Noticeably are the topics of religion and death. There also seemed to appear some tributes to the Italian cult book for collectors Codex Seraphinianus, but, in order to be certain about that, we asked Claudio Romo himself. And he replied: hola dario, claro que conosco el codex serafiniano y es para mi un gran referente!

Claudio Romo, Viaggio nel fantasmagorico giardino di Apparitio Albinus, Modena: #logosedizioni, 2016, pages 56 (20 x 30 cm, more or less), euros 18

Tuesday, May 3, 2016

Understandable worries (4)

[8: 54, John the 300 y.o. warrior speaks to Godfrey]

E volto a lui, soggiunse: - Ahi, non sia vero
Ch'in un capo s'arrischi il popol tutto.
Duce sei tu, non pur sommo guerrero;
Pubblico fora e non privato il lutto.
In te la fé s'appoggia e 'l santo impero,
Per te fia 'l regno di Babel destrutto.
Tu molto il senno e poco il ferro adopra,
Ponga altri poi l'ardire e l'arme in opra.

And looking at him, he said, "Far be it
To jeopardize the whole people in one head. (*)
You are our leader, not simply a great knight:
Mourning for you would be shared, not private.
You support faith and the holy(**) empire,
You will destroy the kingdom of Babel. (***)
Employ your wisdom rather than the sword, 
Let others exercise boldness and weapons!"

(*) The wording was slightly modified in the final printed text: ". . . in the head of one man." Capo may mean "head" in both senses.
(**) Interestingly enough, in the final version "holy" was reduced to "our."
(***) The pagan world as a whole, sometimes called Paganìa -- but here, more realistically, the one city of Jerusalem then in the hands of Muslims -- is likened to the kingdom of Nimrod who defied God (Genesis, ch. 10). Still in current Italian una babele has a broadened meaning as "a complete, ungovernable chaos," also from a political viewpoint, e.g. Libya these days.

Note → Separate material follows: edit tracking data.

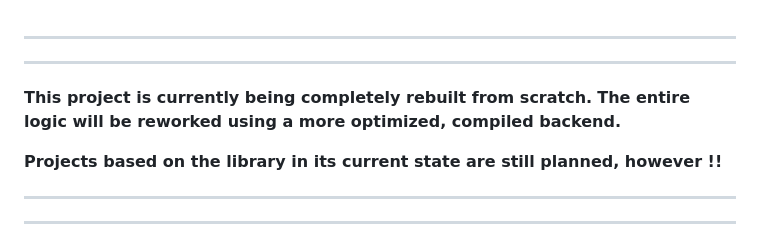
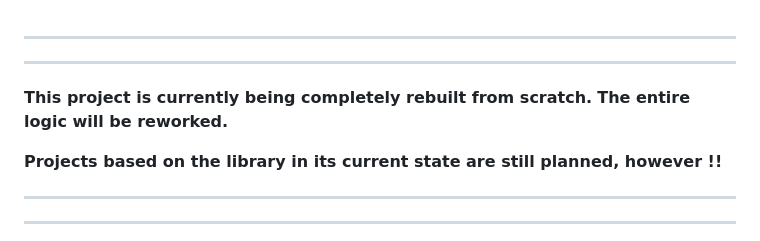
Before and after one commit to SyntaxError4Life/open-taranis, a Markdown page: README.md, the part around the change. GitHub-like rendering.

```diff
--- a/README.md
+++ b/README.md
@@ -2,7 +2,7 @@
 ---
 
 **This project is currently being completely rebuilt from scratch.**
-**The entire logic will be reworked using a more optimized, compiled backend.**
+**The entire logic will be reworked.**
 
 **Projects based on the library in its current state are still planned, however !!**
 
```
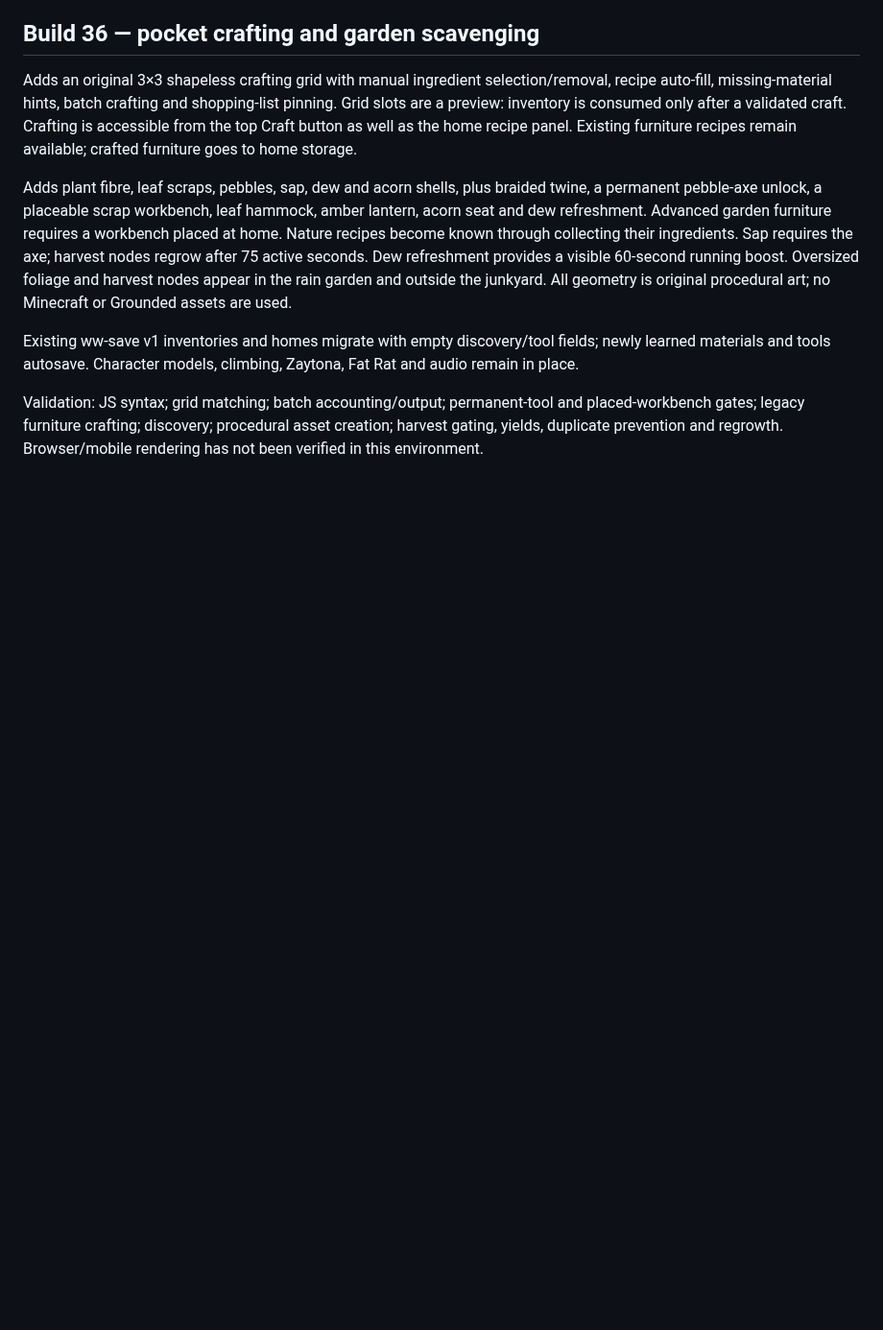
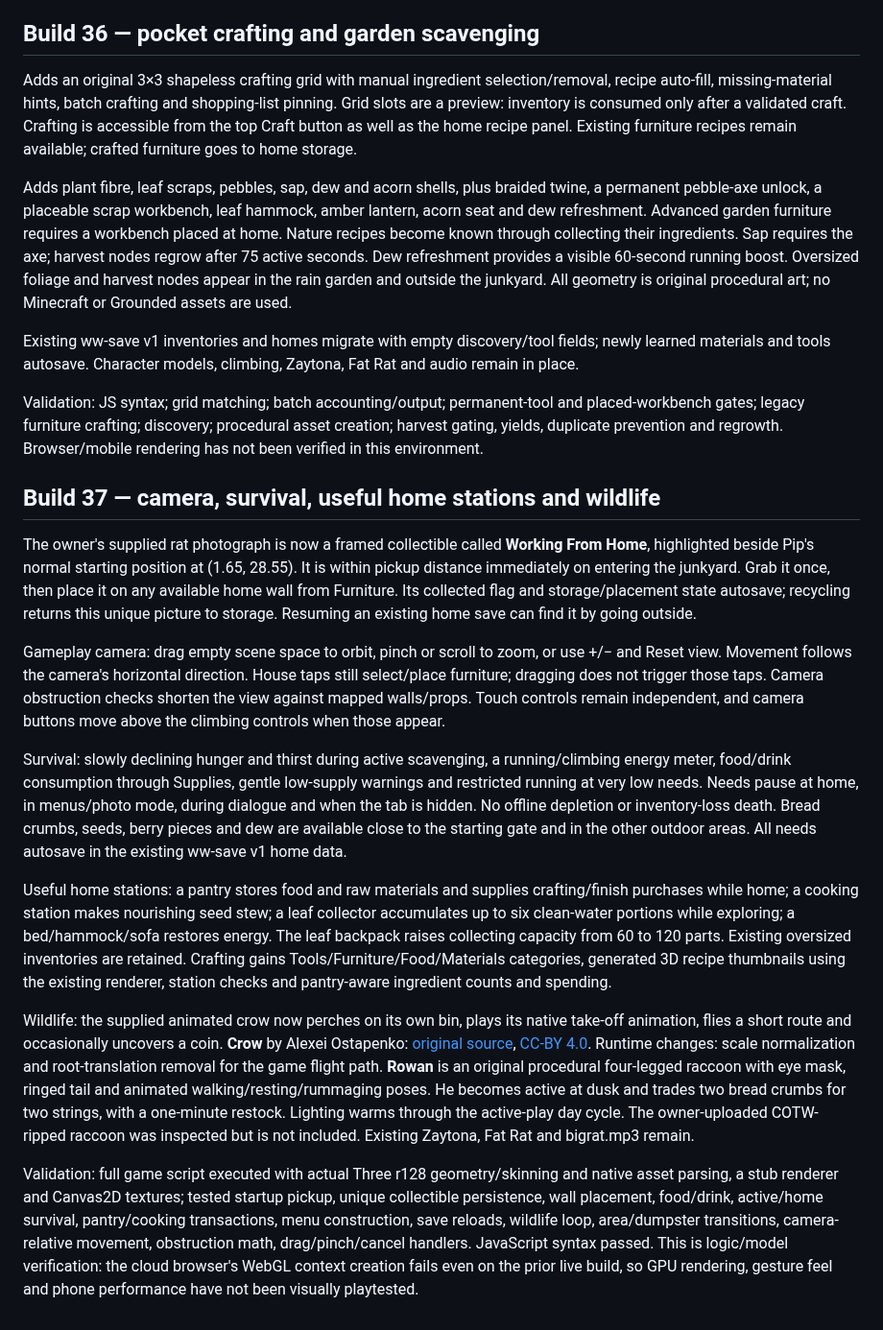
Before and after one commit to shenoply/Gabagool, a Markdown page: README.md, the part around the change. Shown at 96% size. Drawn GitHub-style; blank space fills up the shorter version.

Commit message:
Build 37: survival, camera and home life — README.md

```diff
--- a/README.md
+++ b/README.md
@@ -125,3 +125,17 @@ Adds plant fibre, leaf scraps, pebbles, sap, dew and acorn shells, plus braided
 Existing ww-save v1 inventories and homes migrate with empty discovery/tool fields; newly learned materials and tools autosave. Character models, climbing, Zaytona, Fat Rat and audio remain in place.
 
 Validation: JS syntax; grid matching; batch accounting/output; permanent-tool and placed-workbench gates; legacy furniture crafting; discovery; procedural asset creation; harvest gating, yields, duplicate prevention and regrowth. Browser/mobile rendering has not been verified in this environment.
+
+## Build 37 — camera, survival, useful home stations and wildlife
+
+The owner's supplied rat photograph is now a framed collectible called **Working From Home**, highlighted beside Pip's normal starting position at (1.65, 28.55). It is within pickup distance immediately on entering the junkyard. Grab it once, then place it on any available home wall from Furniture. Its collected flag and storage/placement state autosave; recycling returns this unique picture to storage. Resuming an existing home save can find it by going outside.
+
+Gameplay camera: drag empty scene space to orbit, pinch or scroll to zoom, or use +/− and Reset view. Movement follows the camera's horizontal direction. House taps still select/place furniture; dragging does not trigger those taps. Camera obstruction checks shorten the view against mapped walls/props. Touch controls remain independent, and camera buttons move above the climbing controls when those appear.
+
+Survival: slowly declining hunger and thirst during active scavenging, a running/climbing energy meter, food/drink consumption through Supplies, gentle low-supply warnings and restricted running at very low needs. Needs pause at home, in menus/photo mode, during dialogue and when the tab is hidden. No offline depletion or inventory-loss death. Bread crumbs, seeds, berry pieces and dew are available close to the starting gate and in the other outdoor areas. All needs autosave in the existing ww-save v1 home data.
+
+Useful home stations: a pantry stores food and raw materials and supplies crafting/finish purchases while home; a cooking station makes nourishing seed stew; a leaf collector accumulates up to six clean-water portions while exploring; a bed/hammock/sofa restores energy. The leaf backpack raises collecting capacity from 60 to 120 parts. Existing oversized inventories are retained. Crafting gains Tools/Furniture/Food/Materials categories, generated 3D recipe thumbnails using the existing renderer, station checks and pantry-aware ingredient counts and spending.
+
+Wildlife: the supplied animated crow now perches on its own bin, plays its native take-off animation, flies a short route and occasionally uncovers a coin. **Crow** by Alexei Ostapenko: [original source](https://sketchfab.com/3d-models/crow-d5a9b0df4da3493688b63ce42c8a83e2), [CC-BY 4.0](https://creativecommons.org/licenses/by/4.0/). Runtime changes: scale normalization and root-translation removal for the game flight path. **Rowan** is an original procedural four-legged raccoon with eye mask, ringed tail and animated walking/resting/rummaging poses. He becomes active at dusk and trades two bread crumbs for two strings, with a one-minute restock. Lighting warms through the active-play day cycle. The owner-uploaded COTW-ripped raccoon was inspected but is not included. Existing Zaytona, Fat Rat and bigrat.mp3 remain.
+
+Validation: full game script executed with actual Three r128 geometry/skinning and native asset parsing, a stub renderer and Canvas2D textures; tested startup pickup, unique collectible persistence, wall placement, food/drink, active/home survival, pantry/cooking transactions, menu construction, save reloads, wildlife loop, area/dumpster transitions, camera-relative movement, obstruction math, drag/pinch/cancel handlers. JavaScript syntax passed. This is logic/model verification: the cloud browser's WebGL context creation fails even on the prior live build, so GPU rendering, gesture feel and phone performance have not been visually playtested.
```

Sunday, May 1, 2016

The 7 Days of CryAction 3: 973-1061

by ilT + Selkis


Before flowers then hay
think that like hay
human flesh fails
and your skin skims
and glory glooms.
A very lovely lover
enjoys his hay-day
[980] in a luxurious life
with sweet sentiments
and hubrifying hope
frills freely flying
perfumed personality
lean-limbed and strong
on a steroidized steed
as a Rodomont racing
inside an iron mask
whinnying and winning…
[990] “Oh pal, youre so pale
eyes suddenly sunken
muscles trembling
embedded in a bed
your voice vanishes…”
Here comes the heiress
of whoevers wealth
proud of her own pride
followed by her fans
followed by her flock
[1000] of photographers
of false friends
she leaves her villa
or returns radiant
each time stirring
Gorgons and gossip;
crowds crow crow
gazing at her grace
donations and ads.
Add political power
[1010] city counseling
military manoeuvres
royal party-taking
brawny bodyguards
in fashion uniforms
while poor people fear
the price of products
the policies of police
undeserved death
(so do the rich, really).
[1020] Nay! One night later
sides and stomach ache
and fever flames,
the jet-set is jolted
and the sad starlet
is left without life
without outriggers,
all majesty merges
into dream and dark.
Like a feeble flower
[1030] is the Great’s glory,
the fool of Fortune.
The very food of frail
Tom has turned into
symbiotic Venom.
Wheat with hemlock!
and food was feigned
by hues of hell-bore.
Now witches wanted
aconite, there appeared
[1040] mandrake from mud,
the poppy popped up.
Shall we stigmatize
the World-maker who
provided death too?
No, not any aliment
is good for your gut
or for sweetness’ sake
for all kinds of food
have their own availability
[1050] and proper properties.
Bull’s blood was poison
to Themistocles—taming
Persians impromptu
then suddenly submitting
to their authority:
Had that beast better
(in spite of all plows
and worthy works)
not be? or be bloodless?
[1060] Or shouldn’t you shun
poison and have ham?

(to be continued on May 8)